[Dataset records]
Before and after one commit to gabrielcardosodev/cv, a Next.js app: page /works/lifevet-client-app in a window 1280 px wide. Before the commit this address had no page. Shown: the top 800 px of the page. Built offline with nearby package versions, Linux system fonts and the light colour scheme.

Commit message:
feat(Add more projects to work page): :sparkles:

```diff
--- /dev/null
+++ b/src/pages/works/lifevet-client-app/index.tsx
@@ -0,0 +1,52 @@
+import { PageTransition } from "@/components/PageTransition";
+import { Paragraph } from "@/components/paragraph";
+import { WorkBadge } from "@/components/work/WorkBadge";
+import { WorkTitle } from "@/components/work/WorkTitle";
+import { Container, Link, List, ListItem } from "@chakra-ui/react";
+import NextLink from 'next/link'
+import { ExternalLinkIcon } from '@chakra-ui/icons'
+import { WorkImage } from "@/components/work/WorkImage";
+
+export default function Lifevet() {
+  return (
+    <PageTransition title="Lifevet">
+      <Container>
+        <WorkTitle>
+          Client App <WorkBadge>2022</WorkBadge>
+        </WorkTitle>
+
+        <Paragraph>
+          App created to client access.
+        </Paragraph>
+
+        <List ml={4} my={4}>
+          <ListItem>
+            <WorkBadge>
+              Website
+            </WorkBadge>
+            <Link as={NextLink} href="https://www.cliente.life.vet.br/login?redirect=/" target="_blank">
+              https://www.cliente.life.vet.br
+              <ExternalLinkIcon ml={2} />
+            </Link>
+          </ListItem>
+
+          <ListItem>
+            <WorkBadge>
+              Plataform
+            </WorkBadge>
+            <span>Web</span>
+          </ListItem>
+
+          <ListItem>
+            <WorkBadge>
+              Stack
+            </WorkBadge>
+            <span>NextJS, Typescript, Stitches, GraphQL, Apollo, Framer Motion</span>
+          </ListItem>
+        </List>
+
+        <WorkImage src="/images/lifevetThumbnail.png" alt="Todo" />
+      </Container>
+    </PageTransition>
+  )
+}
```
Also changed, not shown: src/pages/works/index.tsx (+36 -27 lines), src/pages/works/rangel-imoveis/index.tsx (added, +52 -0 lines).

**Problem details**
For every line above that includes the word "chakra", return the line.

**Solution for this problem**
+import { Container, Link, List, ListItem } from "@chakra-ui/react";
+import { ExternalLinkIcon } from '@chakra-ui/icons'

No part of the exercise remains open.